This may be my favorite band of misfits I’ve had the pleasure of reading their adventures. With a cast this large and diverse, I expected that one or two of the character plots would be weaker in favor of strengthening the others. But I was pleasantly surprised to see that every one of the crows ended up having a fully fleshed out story. What surprised me most was how much I loved seeing Kaz’s development. His story, in my opinion, was one of the more complicated arcs with several issues and I deeply enjoyed seeing his character progress throughout the story. Each of the characters were given time and focus to develop into their own. You can see by the end of the book how well thought out the stories and relationships between the characters was planned. One of the character arcs though I wish had a bit more concrete conclusion, but the ending was still satisfying to read.
It’s always incredibly satisfying to see world-building elements actually used as part of the plot. Everything established both in book one and two comes together in an incredibly satisfying way as nothing is wasted. What I especially loved in Crooked Kingdom over Six of Crows, was how much more world-building was done. I felt like I learned so much more about Zemeni, Ravkan, and Kerch as the characters plotted and schemed to use the different aspects of each culture. I wish I got to learn a bit more about some of the other elements presented but what was presented was still fantastic.
The story starts off strong with the rescue mission and grows into something far grander and exciting. At no point does the story feel like it stutters as the action surges when it has to for moments of excitement but also allows for quiet moments of contemplation. Characterful insights into what’s transpired and what is yet to come litter the novel and felt welcome as they help create a greater impact to what’s happened. The stakes always felt high and it’s hard not to feel nervous as everything could go wrong in an instant.
But gushing aside, the plot is well thought out with clear transitions as the story progresses. The pacing is a bit slow but on reflection it helps to allow what’s happened to settle in both for the readers and the characters. It’s refreshing to see the story move at a pace that is easy to follow but also fast enough to not become boring. The build up to the climax is well executed and how the different plots intertwine felt great to read.
The writing follows the usual Young Adult formula with being easy to follow and fun to read. There are plenty of allusions and metaphors within the story to help keep the reader engagement alive while not being so overt and distracting. At no point in the long story did I ever feel that I wanted to put it down. Each chapter serves to progress a character’s arc and it was easy and fun to get lost in this world of lovable lowlifes that face off against all odds together.
What Writer’s can learn from this book
This is a very long story. One of the dangers and disadvantages of a book this large is that it’s very easy to have the reader lose interest and wander off. When a book is like a tome, it’s easy for a lot of unnecessary filler to be kept in that might just be too much to read through. But in Crooked Kingdom nothing felt irrelevant as it all served a purpose in the end.
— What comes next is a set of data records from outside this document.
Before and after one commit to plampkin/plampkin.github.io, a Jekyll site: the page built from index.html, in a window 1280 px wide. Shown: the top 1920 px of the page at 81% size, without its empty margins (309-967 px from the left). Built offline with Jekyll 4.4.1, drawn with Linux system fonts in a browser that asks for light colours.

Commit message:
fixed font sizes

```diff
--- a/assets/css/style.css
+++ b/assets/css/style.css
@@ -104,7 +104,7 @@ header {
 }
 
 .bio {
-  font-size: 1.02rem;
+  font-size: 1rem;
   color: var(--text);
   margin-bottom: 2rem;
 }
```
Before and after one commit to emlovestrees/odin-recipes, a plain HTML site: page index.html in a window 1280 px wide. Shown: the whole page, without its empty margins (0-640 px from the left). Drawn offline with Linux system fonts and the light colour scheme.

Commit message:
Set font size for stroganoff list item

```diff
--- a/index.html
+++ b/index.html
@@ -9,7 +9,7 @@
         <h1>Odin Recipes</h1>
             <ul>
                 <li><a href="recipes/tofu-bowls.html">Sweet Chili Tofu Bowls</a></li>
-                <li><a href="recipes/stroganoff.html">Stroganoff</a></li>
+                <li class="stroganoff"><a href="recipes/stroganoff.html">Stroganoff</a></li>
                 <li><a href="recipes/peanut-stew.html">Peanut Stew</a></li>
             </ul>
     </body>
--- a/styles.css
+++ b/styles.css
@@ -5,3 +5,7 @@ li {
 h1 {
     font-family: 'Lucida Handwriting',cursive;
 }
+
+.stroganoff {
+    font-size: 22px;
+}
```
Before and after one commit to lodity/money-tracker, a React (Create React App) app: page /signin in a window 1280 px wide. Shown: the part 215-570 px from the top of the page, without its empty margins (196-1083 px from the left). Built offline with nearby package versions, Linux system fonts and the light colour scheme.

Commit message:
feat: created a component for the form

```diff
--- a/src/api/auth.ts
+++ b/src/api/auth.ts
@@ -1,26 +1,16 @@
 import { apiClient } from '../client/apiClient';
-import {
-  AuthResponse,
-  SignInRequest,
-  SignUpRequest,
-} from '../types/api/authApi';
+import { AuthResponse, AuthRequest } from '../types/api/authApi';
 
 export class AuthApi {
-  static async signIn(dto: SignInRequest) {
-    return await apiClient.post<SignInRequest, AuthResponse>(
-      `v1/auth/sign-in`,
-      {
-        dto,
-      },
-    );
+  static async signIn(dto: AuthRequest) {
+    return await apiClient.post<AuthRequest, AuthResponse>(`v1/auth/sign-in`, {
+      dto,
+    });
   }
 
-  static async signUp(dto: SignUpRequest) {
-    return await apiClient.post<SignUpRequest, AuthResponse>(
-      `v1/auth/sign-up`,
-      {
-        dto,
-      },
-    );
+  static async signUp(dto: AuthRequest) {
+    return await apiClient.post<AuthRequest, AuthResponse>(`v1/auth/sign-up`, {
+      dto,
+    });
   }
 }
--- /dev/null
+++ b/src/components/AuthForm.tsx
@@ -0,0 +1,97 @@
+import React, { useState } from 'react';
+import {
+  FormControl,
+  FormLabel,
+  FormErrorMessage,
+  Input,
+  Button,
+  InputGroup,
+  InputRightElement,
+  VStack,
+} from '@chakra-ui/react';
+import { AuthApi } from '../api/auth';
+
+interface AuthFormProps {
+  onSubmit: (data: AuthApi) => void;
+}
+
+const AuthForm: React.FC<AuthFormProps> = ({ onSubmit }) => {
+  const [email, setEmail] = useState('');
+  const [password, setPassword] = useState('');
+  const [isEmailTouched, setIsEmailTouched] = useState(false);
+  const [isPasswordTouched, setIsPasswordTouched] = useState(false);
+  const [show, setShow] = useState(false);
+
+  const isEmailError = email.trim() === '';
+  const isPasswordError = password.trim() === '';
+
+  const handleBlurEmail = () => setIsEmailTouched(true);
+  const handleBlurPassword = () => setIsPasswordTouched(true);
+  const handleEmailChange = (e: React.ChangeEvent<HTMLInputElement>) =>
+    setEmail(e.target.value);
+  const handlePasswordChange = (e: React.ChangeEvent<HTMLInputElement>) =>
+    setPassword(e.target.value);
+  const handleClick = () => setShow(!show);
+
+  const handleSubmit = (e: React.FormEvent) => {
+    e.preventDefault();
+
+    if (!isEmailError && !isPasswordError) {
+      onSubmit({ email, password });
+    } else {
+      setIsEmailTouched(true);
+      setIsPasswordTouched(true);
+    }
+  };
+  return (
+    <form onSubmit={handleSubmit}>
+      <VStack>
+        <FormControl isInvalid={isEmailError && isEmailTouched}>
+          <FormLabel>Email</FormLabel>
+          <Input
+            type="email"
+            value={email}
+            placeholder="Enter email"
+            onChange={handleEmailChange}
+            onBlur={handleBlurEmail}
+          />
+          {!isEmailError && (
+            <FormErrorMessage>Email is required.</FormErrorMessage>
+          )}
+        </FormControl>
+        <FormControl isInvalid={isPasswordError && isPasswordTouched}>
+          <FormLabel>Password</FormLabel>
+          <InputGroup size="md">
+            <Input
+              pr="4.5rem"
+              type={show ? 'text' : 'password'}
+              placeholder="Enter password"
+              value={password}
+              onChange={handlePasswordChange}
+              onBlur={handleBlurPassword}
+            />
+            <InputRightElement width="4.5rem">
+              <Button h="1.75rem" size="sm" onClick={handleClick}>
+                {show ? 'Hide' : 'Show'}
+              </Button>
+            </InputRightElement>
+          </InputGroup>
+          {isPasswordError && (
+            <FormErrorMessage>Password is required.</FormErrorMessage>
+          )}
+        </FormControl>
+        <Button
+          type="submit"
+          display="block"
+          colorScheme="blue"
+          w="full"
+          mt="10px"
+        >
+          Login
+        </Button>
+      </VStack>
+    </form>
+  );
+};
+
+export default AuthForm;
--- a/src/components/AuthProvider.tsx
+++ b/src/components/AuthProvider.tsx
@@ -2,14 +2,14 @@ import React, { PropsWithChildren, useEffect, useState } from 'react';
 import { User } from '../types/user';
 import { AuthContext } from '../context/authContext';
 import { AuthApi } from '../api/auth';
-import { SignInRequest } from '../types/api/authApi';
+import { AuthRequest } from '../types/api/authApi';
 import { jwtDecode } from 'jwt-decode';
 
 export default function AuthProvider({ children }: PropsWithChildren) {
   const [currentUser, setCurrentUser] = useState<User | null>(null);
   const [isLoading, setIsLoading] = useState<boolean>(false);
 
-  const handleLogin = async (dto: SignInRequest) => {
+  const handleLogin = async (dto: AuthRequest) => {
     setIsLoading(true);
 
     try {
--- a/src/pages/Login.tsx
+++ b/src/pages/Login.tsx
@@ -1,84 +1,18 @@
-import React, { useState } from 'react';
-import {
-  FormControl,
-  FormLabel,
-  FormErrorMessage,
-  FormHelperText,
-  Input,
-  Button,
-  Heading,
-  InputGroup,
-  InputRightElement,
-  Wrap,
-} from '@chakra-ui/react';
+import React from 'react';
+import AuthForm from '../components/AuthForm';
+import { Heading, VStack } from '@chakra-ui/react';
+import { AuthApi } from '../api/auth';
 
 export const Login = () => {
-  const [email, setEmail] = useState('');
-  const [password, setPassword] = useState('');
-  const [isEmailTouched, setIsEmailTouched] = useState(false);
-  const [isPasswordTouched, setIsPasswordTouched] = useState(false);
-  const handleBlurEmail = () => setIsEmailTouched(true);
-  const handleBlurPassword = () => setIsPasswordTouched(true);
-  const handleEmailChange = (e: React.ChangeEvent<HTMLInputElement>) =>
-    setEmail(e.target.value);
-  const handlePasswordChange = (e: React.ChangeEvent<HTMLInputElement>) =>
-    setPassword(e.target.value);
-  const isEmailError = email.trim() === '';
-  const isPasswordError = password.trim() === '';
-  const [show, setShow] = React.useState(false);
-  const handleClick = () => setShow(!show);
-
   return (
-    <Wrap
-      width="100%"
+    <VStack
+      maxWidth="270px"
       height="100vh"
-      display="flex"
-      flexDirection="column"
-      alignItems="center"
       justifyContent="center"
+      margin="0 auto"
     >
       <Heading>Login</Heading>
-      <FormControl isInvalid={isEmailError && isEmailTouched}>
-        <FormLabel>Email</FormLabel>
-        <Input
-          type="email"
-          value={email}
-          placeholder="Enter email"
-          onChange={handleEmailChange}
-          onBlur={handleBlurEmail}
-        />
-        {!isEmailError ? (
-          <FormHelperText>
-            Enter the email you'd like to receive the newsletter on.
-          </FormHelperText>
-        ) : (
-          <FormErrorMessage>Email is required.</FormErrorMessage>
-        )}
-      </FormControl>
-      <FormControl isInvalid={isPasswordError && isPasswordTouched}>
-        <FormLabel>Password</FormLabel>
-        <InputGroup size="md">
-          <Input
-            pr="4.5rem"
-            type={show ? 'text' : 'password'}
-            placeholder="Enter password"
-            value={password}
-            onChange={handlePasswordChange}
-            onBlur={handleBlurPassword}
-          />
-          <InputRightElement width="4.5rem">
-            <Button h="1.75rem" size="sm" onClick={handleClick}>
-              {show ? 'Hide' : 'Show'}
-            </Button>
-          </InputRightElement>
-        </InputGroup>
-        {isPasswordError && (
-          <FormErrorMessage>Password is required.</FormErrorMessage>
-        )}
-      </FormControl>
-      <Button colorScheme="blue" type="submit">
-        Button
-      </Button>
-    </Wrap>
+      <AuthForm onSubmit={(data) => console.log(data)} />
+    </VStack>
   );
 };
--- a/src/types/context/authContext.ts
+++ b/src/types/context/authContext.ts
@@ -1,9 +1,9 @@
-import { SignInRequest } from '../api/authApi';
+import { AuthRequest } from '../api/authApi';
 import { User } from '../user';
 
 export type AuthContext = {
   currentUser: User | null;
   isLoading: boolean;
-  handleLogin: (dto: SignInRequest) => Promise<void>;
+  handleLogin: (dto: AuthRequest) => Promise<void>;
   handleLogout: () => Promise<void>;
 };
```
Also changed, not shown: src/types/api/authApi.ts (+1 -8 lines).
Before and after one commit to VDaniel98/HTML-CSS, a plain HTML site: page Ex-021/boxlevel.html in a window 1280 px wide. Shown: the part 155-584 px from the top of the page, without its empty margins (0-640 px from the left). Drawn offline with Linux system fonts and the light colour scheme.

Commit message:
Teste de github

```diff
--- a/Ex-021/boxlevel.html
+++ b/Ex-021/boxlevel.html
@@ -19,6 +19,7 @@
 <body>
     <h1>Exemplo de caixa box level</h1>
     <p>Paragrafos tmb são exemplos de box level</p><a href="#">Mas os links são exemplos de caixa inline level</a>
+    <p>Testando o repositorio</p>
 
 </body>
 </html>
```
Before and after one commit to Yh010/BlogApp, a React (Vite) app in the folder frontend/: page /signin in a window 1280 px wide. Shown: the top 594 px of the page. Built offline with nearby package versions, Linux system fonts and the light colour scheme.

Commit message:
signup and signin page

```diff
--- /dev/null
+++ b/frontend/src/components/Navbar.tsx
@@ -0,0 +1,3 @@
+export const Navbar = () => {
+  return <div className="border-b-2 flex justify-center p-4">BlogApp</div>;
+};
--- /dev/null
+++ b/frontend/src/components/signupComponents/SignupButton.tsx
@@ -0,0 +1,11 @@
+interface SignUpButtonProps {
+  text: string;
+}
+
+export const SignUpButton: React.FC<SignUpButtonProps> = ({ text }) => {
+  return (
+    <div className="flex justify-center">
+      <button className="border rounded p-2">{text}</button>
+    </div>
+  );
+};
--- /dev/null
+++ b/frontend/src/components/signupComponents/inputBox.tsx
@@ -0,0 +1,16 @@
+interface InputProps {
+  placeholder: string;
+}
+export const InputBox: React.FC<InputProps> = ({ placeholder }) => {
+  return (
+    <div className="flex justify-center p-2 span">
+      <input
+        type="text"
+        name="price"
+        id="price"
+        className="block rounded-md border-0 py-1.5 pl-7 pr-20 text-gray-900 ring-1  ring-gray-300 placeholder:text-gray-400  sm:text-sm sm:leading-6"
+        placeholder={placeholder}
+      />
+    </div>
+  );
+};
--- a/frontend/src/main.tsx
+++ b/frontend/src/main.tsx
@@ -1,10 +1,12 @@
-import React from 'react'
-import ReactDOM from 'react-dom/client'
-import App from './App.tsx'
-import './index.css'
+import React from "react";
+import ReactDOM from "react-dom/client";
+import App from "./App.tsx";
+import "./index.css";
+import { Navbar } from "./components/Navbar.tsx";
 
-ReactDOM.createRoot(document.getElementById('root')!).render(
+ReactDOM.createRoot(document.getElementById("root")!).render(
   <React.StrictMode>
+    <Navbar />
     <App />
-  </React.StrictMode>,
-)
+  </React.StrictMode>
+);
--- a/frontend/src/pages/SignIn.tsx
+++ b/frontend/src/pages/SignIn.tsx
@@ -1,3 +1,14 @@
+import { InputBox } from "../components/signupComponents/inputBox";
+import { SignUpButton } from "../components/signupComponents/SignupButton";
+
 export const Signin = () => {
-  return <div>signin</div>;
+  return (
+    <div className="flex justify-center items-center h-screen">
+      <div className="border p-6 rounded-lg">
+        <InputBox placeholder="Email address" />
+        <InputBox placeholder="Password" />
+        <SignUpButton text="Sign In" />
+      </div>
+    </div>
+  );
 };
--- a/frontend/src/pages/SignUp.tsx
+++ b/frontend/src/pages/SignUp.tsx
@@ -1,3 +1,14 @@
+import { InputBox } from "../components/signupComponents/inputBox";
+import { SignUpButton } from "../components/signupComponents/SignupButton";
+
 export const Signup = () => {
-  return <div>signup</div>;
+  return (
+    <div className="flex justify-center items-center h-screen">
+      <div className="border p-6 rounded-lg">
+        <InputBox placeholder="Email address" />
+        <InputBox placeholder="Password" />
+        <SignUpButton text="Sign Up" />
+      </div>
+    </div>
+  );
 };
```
Whether it was world building, character motivational moments, or insights the characters have about themselves or the grand plan, everything came to a satisfying conclusion in the end. This is one of the benefits of having a book this large. With this amount of coverage, you as the writer have the potential to flesh out everything in a way that ties together for a satisfying package. I can’t recommend Crooked Kingdom enough for anyone who wants an excellent example a well thought out long story.
Without a doubt this book will stay as one of my personal favorites as an example of plot and character development done right.